=== ACTIVITY ===
Copy the listing that follows exactly. Its pictures do not belong in the copy.

§ §

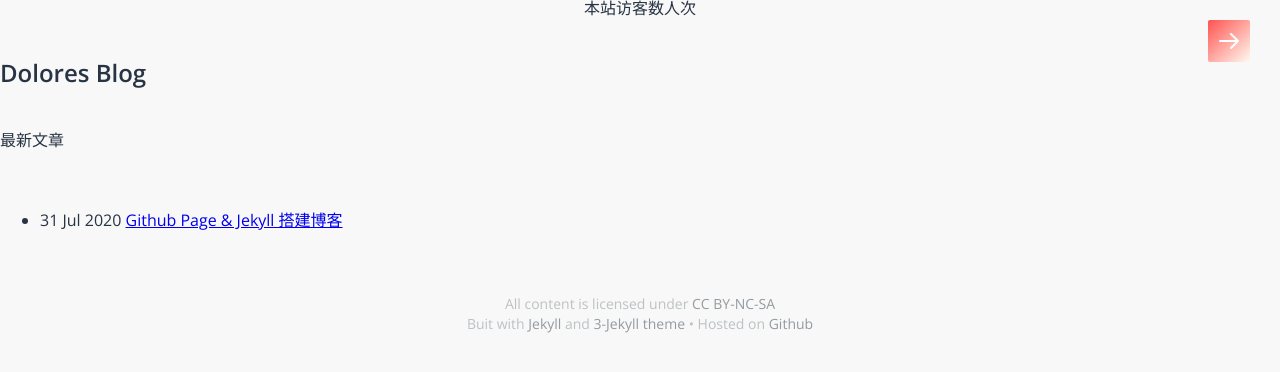
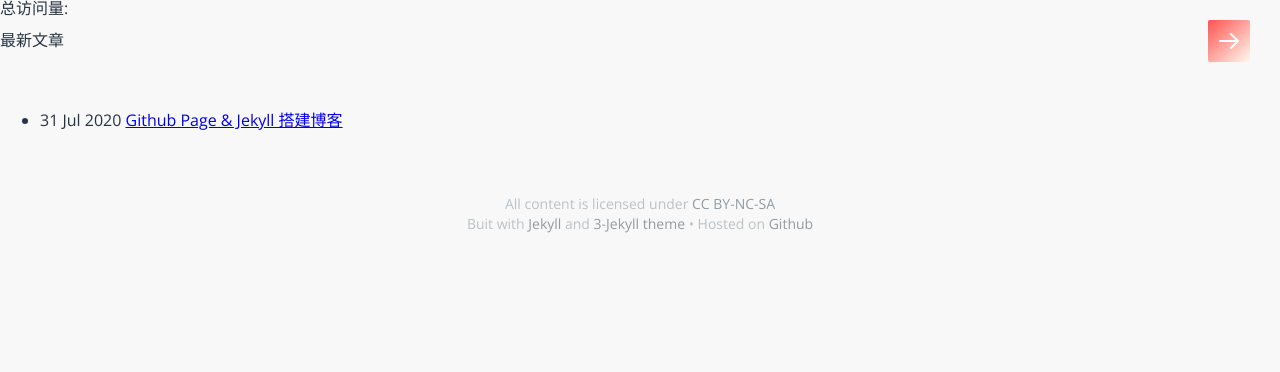
Before and after one commit to Tester-Dolores/Tester-Dolores.github.io, a Jekyll site: the page built from index.html, in a window 1280 px wide. Shown: the top 372 px of the page. Built offline with Jekyll 4.4.1, drawn with Linux system fonts in a browser that asks for light colours; some web fonts are replaced; comment, search, counter and statistics services are not loaded.

Commit message:
Update index.html

```diff
--- a/index.html
+++ b/index.html
@@ -3,11 +3,11 @@ layout: default
 title: Dolores Blog
 ---
 <div id="home" class="container">
-    <span id="busuanzi_container_site_uv">
-      本站访客数<span id="busuanzi_value_site_uv"></span>人次
+
+</div>
+<span id="busuanzi_container_site_uv">
+      总访问量: <span id="busuanzi_value_site_uv"></span>
   </span>
-</div>
-<h2>{{ page.title }}</h2>
 
 　　<p>最新文章</p>
 
```
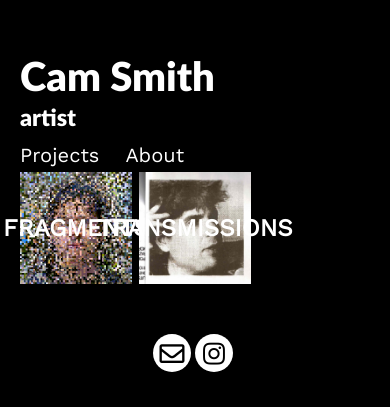
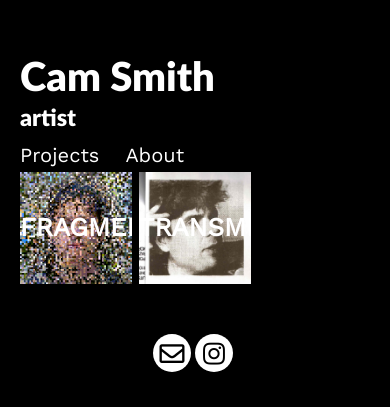
Before and after one commit to camoverride/portfolio, a Jekyll site: the page built from index.md, in a window 390 px wide. Shown: the top 407 px of the page. Built offline with Jekyll 4.4.1, drawn with Linux system fonts in a browser that asks for light colours; nearby versions of some CDN libraries.

Commit message:
fix text sizes

```diff
--- a/_layouts/about.html
+++ b/_layouts/about.html
@@ -25,6 +25,9 @@ layout: default
   opacity: 0;
   transition: opacity 0.3s ease;
   pointer-events: none;
+  max-width: 90%; /* Constrain the text width to 90% of the container */
+  white-space: nowrap; /* Prevent text from wrapping */
+  overflow: hidden; /* Hide any overflow */
 }
 
 .project-image-container:hover .hover-text {
@@ -35,8 +38,14 @@ layout: default
 @media (max-width: 767px) {
   .hover-text {
     opacity: 1; /* Always visible on mobile */
+    font-size: calc(2vw + 2vh); /* Dynamically resize based on viewport dimensions */
+    max-width: 100%; /* Ensure the text doesn't exceed the container width */
+    white-space: nowrap; /* Prevent wrapping */
+    overflow: hidden; /* Hide any overflow */
   }
 }
+
+
 </style>
 
 <a href="{{site.baseurl}}/fragments.html">
```
Lines whose indentation alone changed are shown as unchanged.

§ §

=== OUTPUT FOR THIS TASK ===
Before and after one commit to Tester-Dolores/Tester-Dolores.github.io, a Jekyll site: the page built from index.html, in a window 1280 px wide. Shown: the top 372 px of the page. Built offline with Jekyll 4.4.1, drawn with Linux system fonts in a browser that asks for light colours; some web fonts are replaced; comment, search, counter and statistics services are not loaded.

Commit message:
Update index.html

```diff
--- a/index.html
+++ b/index.html
@@ -3,11 +3,11 @@ layout: default
 title: Dolores Blog
 ---
 <div id="home" class="container">
-    <span id="busuanzi_container_site_uv">
-      本站访客数<span id="busuanzi_value_site_uv"></span>人次
+
+</div>
+<span id="busuanzi_container_site_uv">
+      总访问量: <span id="busuanzi_value_site_uv"></span>
   </span>
-</div>
-<h2>{{ page.title }}</h2>
 
 　　<p>最新文章</p>
 
```
Before and after one commit to camoverride/portfolio, a Jekyll site: the page built from index.md, in a window 390 px wide. Shown: the top 407 px of the page. Built offline with Jekyll 4.4.1, drawn with Linux system fonts in a browser that asks for light colours; nearby versions of some CDN libraries.

Commit message:
fix text sizes

```diff
--- a/_layouts/about.html
+++ b/_layouts/about.html
@@ -25,6 +25,9 @@ layout: default
   opacity: 0;
   transition: opacity 0.3s ease;
   pointer-events: none;
+  max-width: 90%; /* Constrain the text width to 90% of the container */
+  white-space: nowrap; /* Prevent text from wrapping */
+  overflow: hidden; /* Hide any overflow */
 }
 
 .project-image-container:hover .hover-text {
@@ -35,8 +38,14 @@ layout: default
 @media (max-width: 767px) {
   .hover-text {
     opacity: 1; /* Always visible on mobile */
+    font-size: calc(2vw + 2vh); /* Dynamically resize based on viewport dimensions */
+    max-width: 100%; /* Ensure the text doesn't exceed the container width */
+    white-space: nowrap; /* Prevent wrapping */
+    overflow: hidden; /* Hide any overflow */
   }
 }
+
+
 </style>
 
 <a href="{{site.baseurl}}/fragments.html">
```
Lines whose indentation alone changed are shown as unchanged.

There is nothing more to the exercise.